As much as environmentalists have been promoting organic agriculture, the use of fertilisers is still important for Africa to achieve food sustainability.
This according to Andy Watt, managing director of Syngenta East Africa, in an interview with How we made it in Africa.
“Organic agriculture is not a choice for Africa at the moment. Africa needs to be able to produce enough food for itself, and to achieve this farmers should use fertiliser to harvest a good crop. This is not possible through organic agriculture,” says Watt.
He maintains that organic agriculture is a luxury for the overpaid and overfed western world. Due to its low yield it is not the appropriate way for farming for an underfed continent like Africa.
“We need to push for intensive production of food in Africa to achieve food sustainability, either way I do not advocate for overuse of pesticides due to its negative effects on the environment,” he says.
Among the services rolled out by Syngenta is input insurance which covers farmers from making losses when crop production fails due to rainfall patterns.
“By securing the value of the seed we will encourage farmers to invest in high breed quality varieties confidently, knowing that in case anything goes wrong they will receive their money spent back,” he said.
The project was tried out in Laikipai, Kenya last year in partnership with UAP Insurance and mobile operator Safaricom. A record of 220 farmers were involved in the test project out which 200 were compensated automatically through Safaricom’s M-PESA mobile money transfer service due to the dry season which affected crop production.
Other areas where the pilot project were undertaken include, Iten, Oyugis, Kisii, Embu, Eldoret, Bungoma and Teso.
Watt reckons that the government should invest more in training farmers.
“Many farmers do not have enough information [on] new farming techniques. They still use old techniques which are susceptible to crop diseases leading to low yields. Syngenta is partnering with extension services to provide training for farmers in selected parts of the country,” he said.

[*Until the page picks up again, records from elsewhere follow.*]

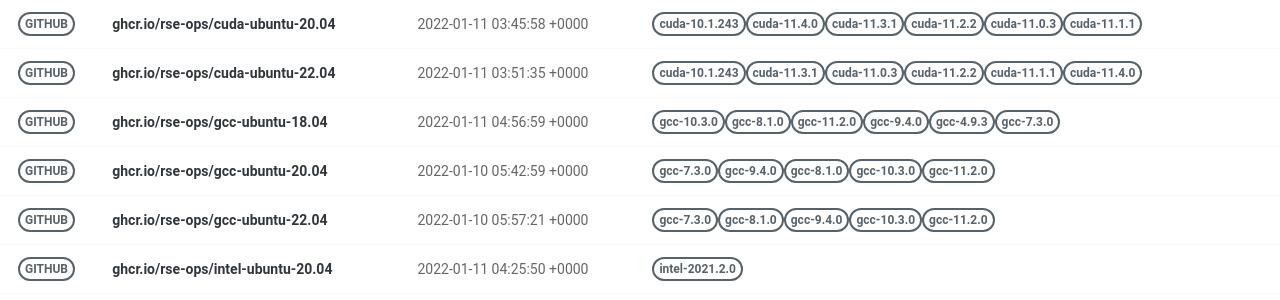
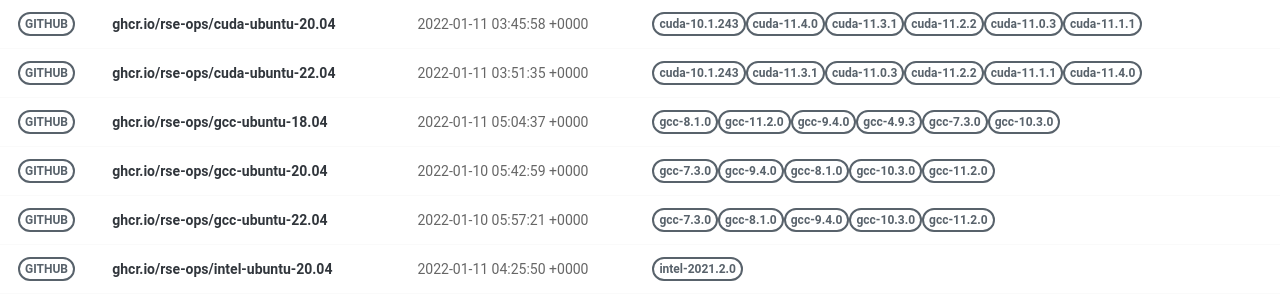
Before and after one commit to rse-ops/docker-images, a Jekyll site: the page built from pages/index.md, in a window 1280 px wide. Shown: the part 277-577 px from the top of the page. Built offline with Jekyll 4.4.1, drawn with Linux system fonts in a browser that asks for light colours; nearby versions of some CDN libraries.

Commit message:
Automated push to update library 2022-01-11

```diff
--- a/_library/ghcr.io-rse-ops-gcc-ubuntu-18.04.md
+++ b/_library/ghcr.io-rse-ops-gcc-ubuntu-18.04.md
@@ -1,14 +1,11 @@
 ---
 layout: container
 name: ghcr.io/rse-ops/gcc-ubuntu-18.04
-updated_at: 2022-01-11 04:56:59.583810
+updated_at: 2022-01-11 05:04:37.409544
 
 
 container_url: https://github.com/orgs/rse-ops/packages/container/package/gcc-ubuntu-18.04
 versions:
- - tag: gcc-10.3.0
-   dockerfile: https://github.com/rse-ops/docker-images/blob/main/ubuntu/gcc/Dockerfile
-   manifest: https://crane.ggcr.dev/manifest/ghcr.io/rse-ops/gcc-ubuntu-18.04:gcc-10.3.0
  - tag: gcc-8.1.0
    dockerfile: https://github.com/rse-ops/docker-images/blob/main/ubuntu/gcc/Dockerfile
    manifest: https://crane.ggcr.dev/manifest/ghcr.io/rse-ops/gcc-ubuntu-18.04:gcc-8.1.0
```
Also changed, not shown: other parts of _library/ghcr.io-rse-ops-gcc-ubuntu-18.04.md (+3 -0 lines).
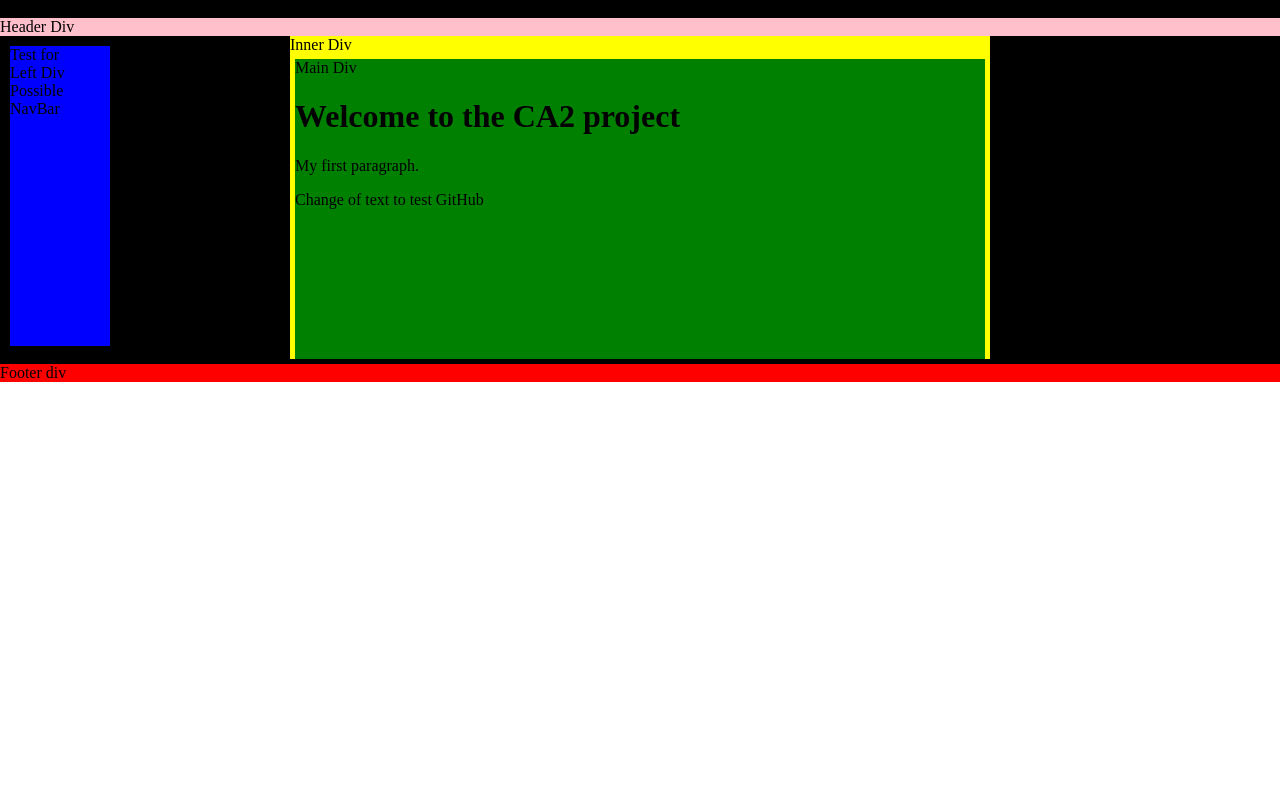
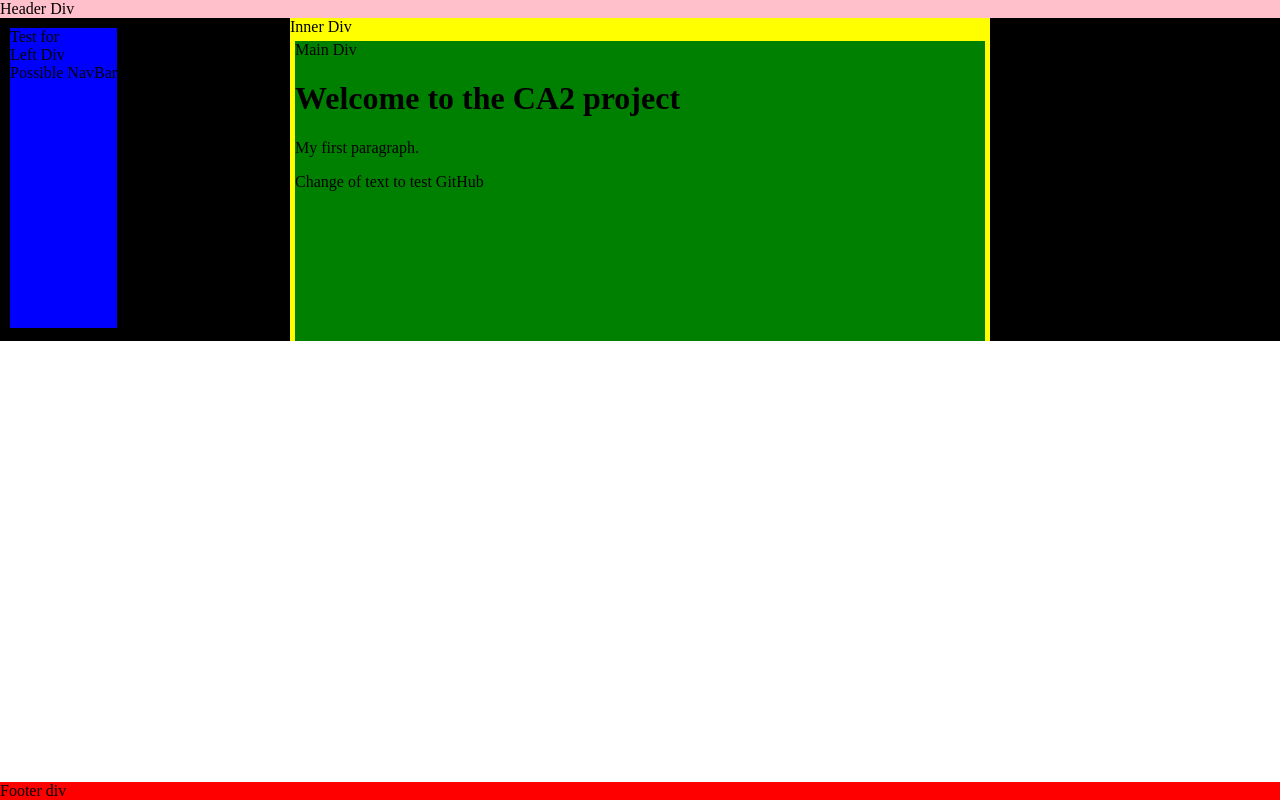
Before and after one commit to DesBoland/ca2, a plain HTML site: page index.html in a window 1280 px wide. Drawn offline with Linux system fonts and the light colour scheme.

```diff
--- a/Styles/Style.css
+++ b/Styles/Style.css
@@ -10,20 +10,27 @@ background-color:black;
 
 #headerDiv{
 background-color:pink;
+position:fixed;
+z-index:999999;
+top:0;
+width:100%;
+}
+#leftDiv{
+min-width:100px;
+min-height:300px;
+background-color:blue;
+float:left;
+margin:10px;
+position:absolute;
 }
 
 #innerDiv{
 background-color:yellow;
 width:700px;
 margin: 0 auto;
+position:relative;
 }
-#leftDiv{
-width:100px;
-min-height:300px;
-background-color:blue;
-float:left;
-margin:10px;
-}
+
 #mainDiv{
 margin:5px;
 background-color:green;
@@ -32,4 +39,8 @@ min-height:300px;
 
 #footerDiv{
 background-color:red;
+width:100%;
+position:fixed;
+bottom:0;
+z-index:999999;
 }
```
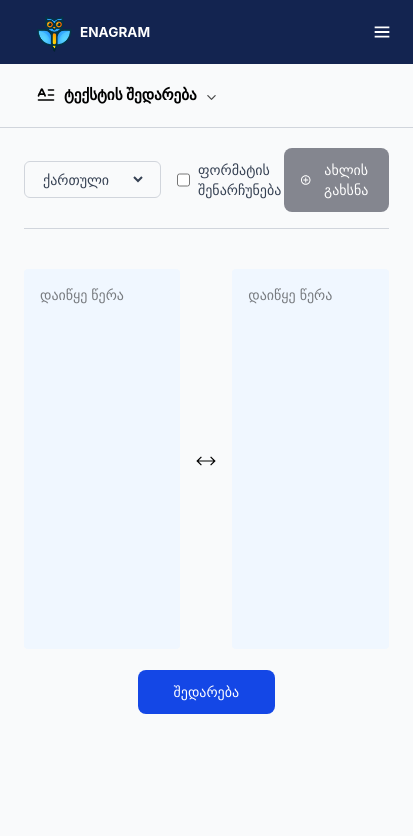
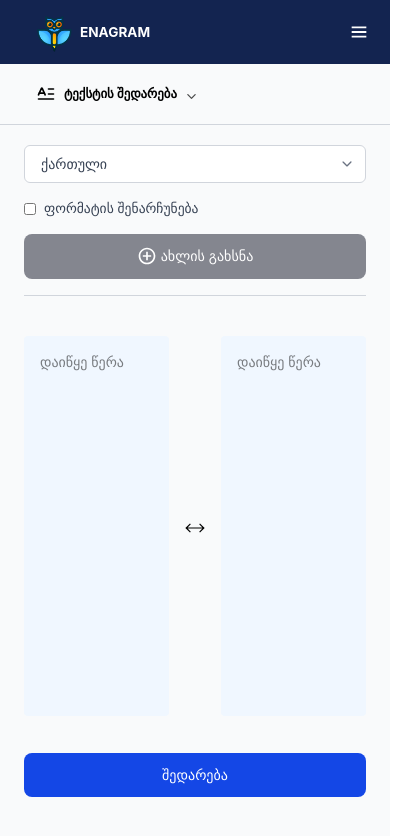
Before and after one commit to Beridze0/text-comparison, a React (Vite) app: page /comparison in a window 390 px wide. Shown: the top 836 px of the page, 413 px wide, since content can reach past the window. Built offline with nearby package versions, Linux system fonts and the light colour scheme.

Commit message:
responsive

```diff
--- a/src/layout/navbar/components/Navbar.jsx
+++ b/src/layout/navbar/components/Navbar.jsx
@@ -34,8 +34,8 @@ export default function Navbar() {
           className="flex  items-center gap-2 px-4 py-2 rounded-lg hover:cursor-pointer"
           onClick={() => setOpen((prev) => !prev)}
         >
-          <activeItem.icon size={20} />
-          <span className="font-semibold text-[0.94rem]">
+          <activeItem.icon className="size-5 sm:size-6" />
+          <span className="font-semibold sm:text-[0.94rem] text-[0.8rem]">
             {activeItem.label}
           </span>
           <IoIosArrowDown className="opacity-70 mt-1" size={13} />
--- a/src/pages/ComparisonPage.jsx
+++ b/src/pages/ComparisonPage.jsx
@@ -11,8 +11,8 @@ export default function ComparisonPage() {
 
   return (
     <div className="p-3 w-full text-sm mt-2">
-      <div className="flex items-center justify-between pb-4 border-b border-gray-300">
-        <div className="flex items-center gap-4">
+      <div className="flex flex-col sm:flex-row items-center justify-between pb-4 border-b border-gray-300">
+        <div className="flex w-full sm:w-fit flex-col sm:flex-row items-start sm:items-center gap-4">
           <LanguageSelector
             value={language}
             onChange={(e) => setLanguage(e.target.value)}
--- a/src/ui/Button.jsx
+++ b/src/ui/Button.jsx
@@ -1,13 +1,15 @@
 import React from "react";
 
-export default function Button({ icon: Icon, iconSize, text, onClick, style }) {
+export default function Button({ icon: Icon, text, onClick, style }) {
   return (
     <button
       onClick={onClick}
-      className={`flex items-center gap-2 p-3 rounded-lg bg-[#383A4899] hover:cursor-pointer text-sm text-white ${style}`}
+      className={`flex w-full text-center justify-center sm:w-fit mt-4 sm:mt-0 items-center gap-2 p-3 rounded-lg bg-[#383A4899] hover:cursor-pointer text-sm text-white ${style}`}
     >
-      {Icon && <Icon size={iconSize} />}
-      <span>{text}</span>
+      <span className="flex items-center gap-1">
+        {Icon && <Icon className="size-5" />}
+        <span className="text-[0.88rem] sm:text-[0.9rem]">{text}</span>
+      </span>
     </button>
   );
 }
--- a/src/ui/FormatCheckbox.jsx
+++ b/src/ui/FormatCheckbox.jsx
@@ -7,9 +7,11 @@ export default function FormatCheckbox({ checked, onChange }) {
         type="checkbox"
         checked={checked}
         onChange={onChange}
-        className="w-4 h-4 rounded border-gray-400 text-indigo-600 focus:ring-indigo-500"
+        className="w-3 h-3 rounded sm:w-4 sm:h-4 border-gray-400 text-indigo-600 focus:ring-indigo-500"
       />
-      <span>ფორმატის შენარჩუნება</span>
+      <span className="sm:text-[0.9rem] text-[0.85rem]">
+        ფორმატის შენარჩუნება
+      </span>
     </label>
   );
 }
--- a/src/ui/LanguageSelector.jsx
+++ b/src/ui/LanguageSelector.jsx
@@ -1,17 +1,25 @@
 import React from "react";
+import { IoIosArrowDown } from "react-icons/io";
 
 export default function LanguageSelector({ value, onChange }) {
   return (
-    <div className="flex border border-gray-300 rounded-md items-center justify-center px-3.5">
+    <div className="relative w-full sm:w-fit">
       <select
         name="languages"
         value={value}
         onChange={onChange}
-        className="py-2  pr-5 rounded-lg  text-gray-700 outline-none"
+        className="w-full appearance-none rounded-md border border-gray-300 bg-white py-2 pl-4 pr-6 text-left text-gray-700 outline-none "
       >
+        <option value="" disabled>
+          Select language
+        </option>
         <option value="georgian">ქართული</option>
         <option value="english">English</option>
       </select>
+
+      <span className="pointer-events-none absolute inset-y-0 right-3 flex items-center text-gray-500">
+        <IoIosArrowDown />
+      </span>
     </div>
   );
 }
```
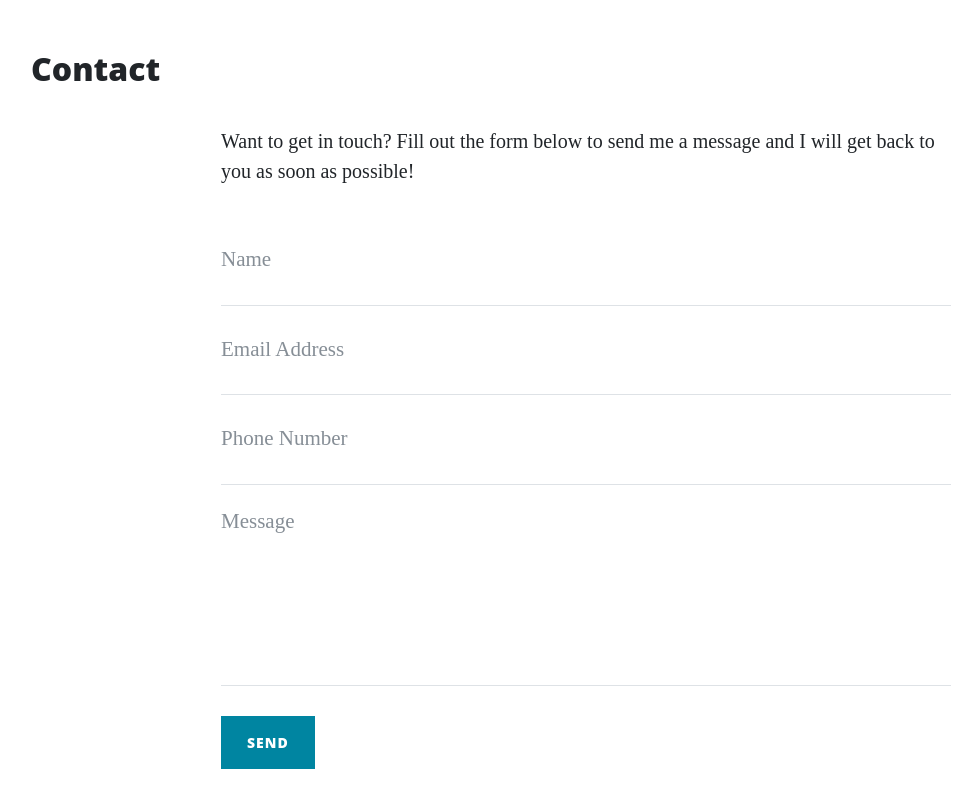
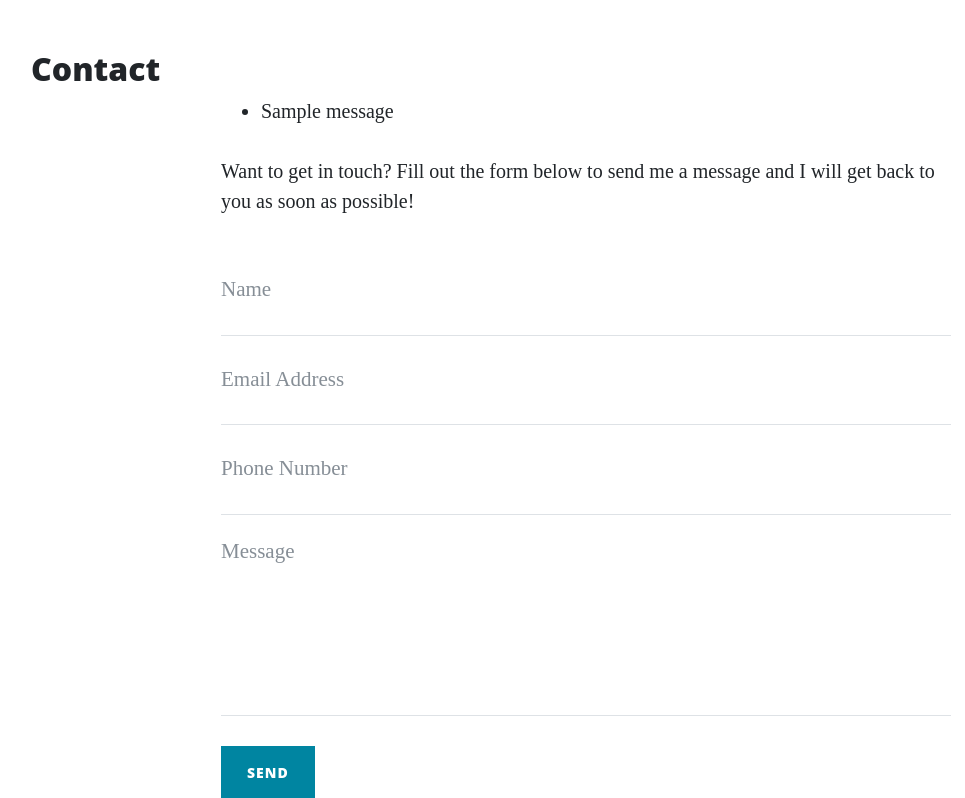
Before and after one commit to dejvoss/matrix_movies_fan, a Flask app: page /contact in a window 1280 px wide. Shown: the part 559-1357 px from the top of the page, without its empty margins (54-1019 px from the left). Run offline with Flask 2, Linux system fonts and the light colour scheme; one stand-in notice (Sample message) is shown; some libraries are stand-ins or nearby versions.

Commit message:
Import flash messages from flask, add message do display when useer submit contact form

```diff
--- a/Flask/run.py
+++ b/Flask/run.py
@@ -3,6 +3,8 @@ import json
 from flask import Flask, render_template, request, flash
 
 app = Flask(__name__)
+app.secret_key = "some_secret"
+
 
 @app.route("/")
 def index():
@@ -30,7 +32,7 @@ def about_member(member_name):
 @app.route("/contact", methods=["GET", "POST"])
 def contact():
     if request.method == "POST":
-        print(request.form)
+        flash("Thanks {}, we have received your message!".format(request.form           ["name"]))
 
     return render_template("contact.html", page_title="Contact")
 
--- a/Flask/templates/contact.html
+++ b/Flask/templates/contact.html
@@ -4,6 +4,15 @@
 
 <div class="row">
 	<div class="col-lg-8 col-md-10 mx-auto">
+    {% with messages = get_flashed_messages() %}
+    {% if messages %}
+    <ul class="flashes">
+        {% for message in messages %}
+        <li>{{ message }}</li>
+        {% endfor %}
+    </ul>
+    {% endif %}
+    {% endwith %}
 		<p>Want to get in touch? Fill out the form below to send me a message and I will get back to you as soon as
 			possible!</p>
 
```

He says that with the construction of a proper infrastructure network in the country, Kenyan farmers will be more competitive in the export business globally and reap higher profit margins. “The competitiveness of Africa farmers in the international market is [hindered] by a poor infrastructure network. The costs of getting their products to the border for export is both time consuming and costly, and eats into their profits.”